Aim of the exercise -
For each line below, check for "sealed"; give only the total of lines where it occurs.

Record excerpts -

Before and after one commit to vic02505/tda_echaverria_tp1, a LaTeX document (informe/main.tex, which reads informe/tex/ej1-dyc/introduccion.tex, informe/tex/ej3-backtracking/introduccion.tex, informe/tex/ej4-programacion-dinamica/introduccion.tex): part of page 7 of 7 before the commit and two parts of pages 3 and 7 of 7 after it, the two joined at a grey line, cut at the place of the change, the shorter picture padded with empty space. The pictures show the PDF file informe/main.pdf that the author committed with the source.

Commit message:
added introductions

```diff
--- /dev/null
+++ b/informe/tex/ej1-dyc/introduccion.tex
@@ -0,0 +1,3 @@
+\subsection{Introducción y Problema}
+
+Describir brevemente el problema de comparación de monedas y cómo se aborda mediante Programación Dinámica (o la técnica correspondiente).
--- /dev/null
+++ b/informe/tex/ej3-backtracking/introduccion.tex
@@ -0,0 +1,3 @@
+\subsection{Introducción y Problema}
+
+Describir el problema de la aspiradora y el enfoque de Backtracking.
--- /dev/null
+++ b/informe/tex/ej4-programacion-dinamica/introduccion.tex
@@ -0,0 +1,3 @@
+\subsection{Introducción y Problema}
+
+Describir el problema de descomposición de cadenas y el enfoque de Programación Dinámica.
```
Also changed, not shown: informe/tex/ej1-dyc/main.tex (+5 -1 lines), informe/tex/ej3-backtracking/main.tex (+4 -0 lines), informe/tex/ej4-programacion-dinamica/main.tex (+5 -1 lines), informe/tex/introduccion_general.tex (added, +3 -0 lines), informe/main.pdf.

...

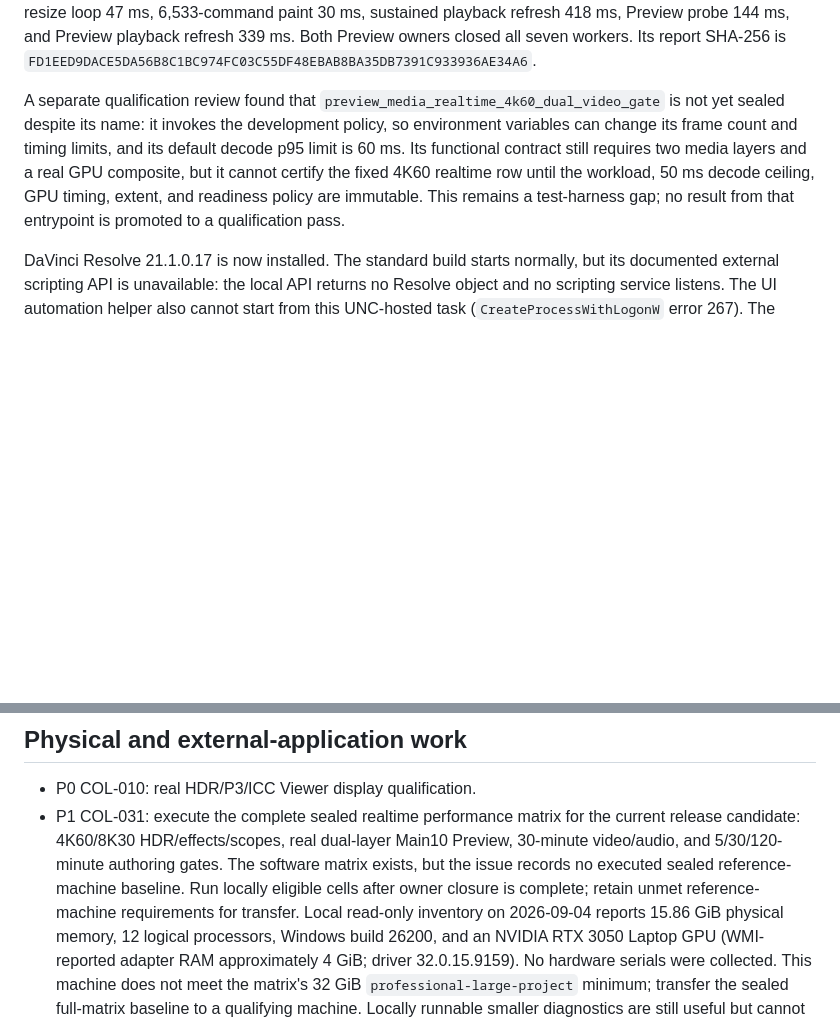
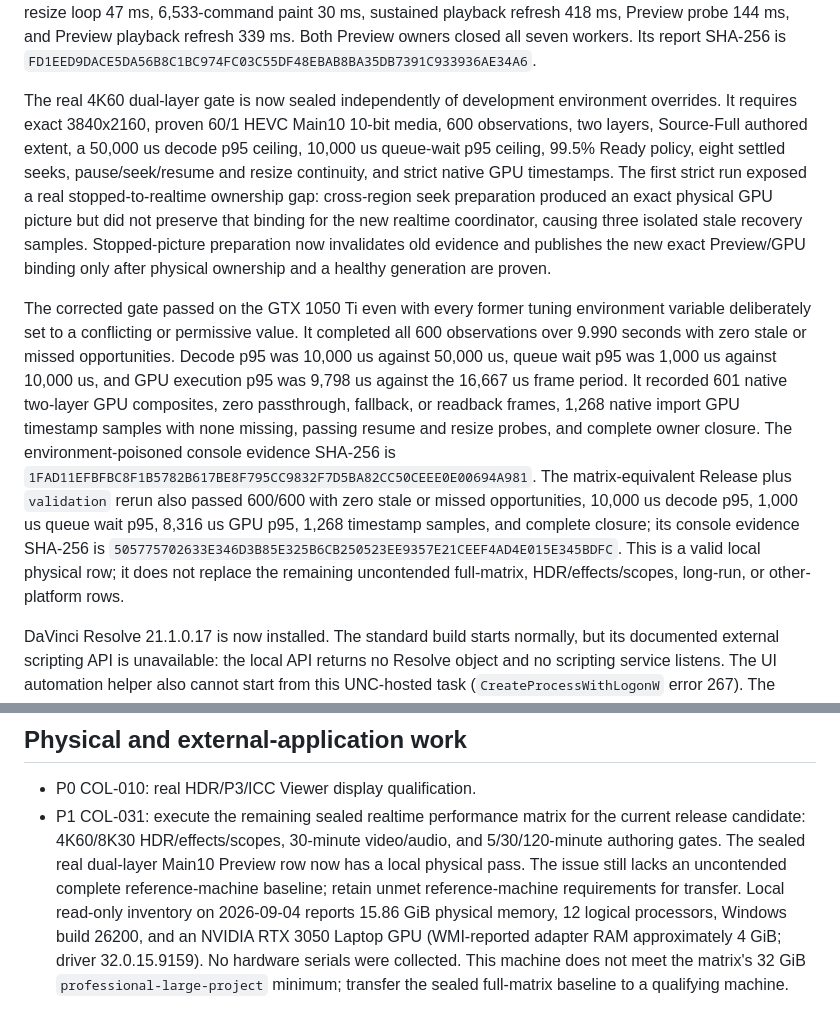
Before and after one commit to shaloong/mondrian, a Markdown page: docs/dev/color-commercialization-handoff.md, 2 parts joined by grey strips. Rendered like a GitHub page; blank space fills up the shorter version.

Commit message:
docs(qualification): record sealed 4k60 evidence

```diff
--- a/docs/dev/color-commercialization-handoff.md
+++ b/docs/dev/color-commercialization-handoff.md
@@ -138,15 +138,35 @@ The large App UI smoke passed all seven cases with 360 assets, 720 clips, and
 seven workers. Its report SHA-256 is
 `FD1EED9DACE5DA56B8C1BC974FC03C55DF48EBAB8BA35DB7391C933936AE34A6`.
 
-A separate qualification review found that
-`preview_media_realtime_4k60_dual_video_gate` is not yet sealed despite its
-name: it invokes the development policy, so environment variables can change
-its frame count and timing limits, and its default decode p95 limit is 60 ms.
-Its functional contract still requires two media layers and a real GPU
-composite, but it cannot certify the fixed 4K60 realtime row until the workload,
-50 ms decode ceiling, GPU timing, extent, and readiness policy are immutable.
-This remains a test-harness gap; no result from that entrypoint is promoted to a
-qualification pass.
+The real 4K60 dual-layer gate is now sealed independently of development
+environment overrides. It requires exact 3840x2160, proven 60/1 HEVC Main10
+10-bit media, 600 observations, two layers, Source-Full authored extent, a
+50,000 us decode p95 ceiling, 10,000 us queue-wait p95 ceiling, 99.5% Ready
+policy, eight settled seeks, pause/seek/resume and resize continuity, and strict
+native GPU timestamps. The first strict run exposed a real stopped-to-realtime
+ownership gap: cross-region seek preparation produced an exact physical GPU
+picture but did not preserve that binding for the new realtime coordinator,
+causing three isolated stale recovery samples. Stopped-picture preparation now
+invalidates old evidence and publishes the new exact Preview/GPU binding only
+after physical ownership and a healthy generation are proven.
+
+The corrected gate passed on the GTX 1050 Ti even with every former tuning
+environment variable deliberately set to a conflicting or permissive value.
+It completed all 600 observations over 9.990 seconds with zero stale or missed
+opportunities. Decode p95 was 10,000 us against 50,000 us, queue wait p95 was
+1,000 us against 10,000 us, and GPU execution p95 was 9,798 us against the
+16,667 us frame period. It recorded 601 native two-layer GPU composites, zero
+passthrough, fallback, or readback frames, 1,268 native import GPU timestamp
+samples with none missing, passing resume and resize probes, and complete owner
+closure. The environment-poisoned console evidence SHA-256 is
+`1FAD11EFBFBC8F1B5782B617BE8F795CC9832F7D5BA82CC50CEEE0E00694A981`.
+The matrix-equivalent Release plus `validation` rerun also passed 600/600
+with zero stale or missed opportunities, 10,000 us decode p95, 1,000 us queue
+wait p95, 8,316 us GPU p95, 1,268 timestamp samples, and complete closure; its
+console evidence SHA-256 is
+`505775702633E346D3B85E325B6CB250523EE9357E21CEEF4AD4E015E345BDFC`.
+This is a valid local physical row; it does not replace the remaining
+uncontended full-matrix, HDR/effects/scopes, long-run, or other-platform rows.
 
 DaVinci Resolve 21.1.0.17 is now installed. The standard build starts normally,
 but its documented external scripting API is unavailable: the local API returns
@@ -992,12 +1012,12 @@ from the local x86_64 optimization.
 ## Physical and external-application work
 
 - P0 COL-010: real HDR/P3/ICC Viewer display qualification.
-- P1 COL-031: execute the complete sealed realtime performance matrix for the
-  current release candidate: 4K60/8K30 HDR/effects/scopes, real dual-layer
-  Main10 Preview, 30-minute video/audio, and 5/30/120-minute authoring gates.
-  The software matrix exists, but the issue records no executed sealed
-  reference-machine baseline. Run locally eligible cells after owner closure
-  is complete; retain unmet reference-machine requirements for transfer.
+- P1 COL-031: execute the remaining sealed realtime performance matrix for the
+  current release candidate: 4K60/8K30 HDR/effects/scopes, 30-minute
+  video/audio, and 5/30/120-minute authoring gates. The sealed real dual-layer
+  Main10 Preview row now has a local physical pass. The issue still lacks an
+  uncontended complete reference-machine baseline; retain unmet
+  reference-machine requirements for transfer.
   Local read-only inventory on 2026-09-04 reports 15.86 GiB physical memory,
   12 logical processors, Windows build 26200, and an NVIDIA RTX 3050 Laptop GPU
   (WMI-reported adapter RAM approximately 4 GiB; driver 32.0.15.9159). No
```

Answer section -
7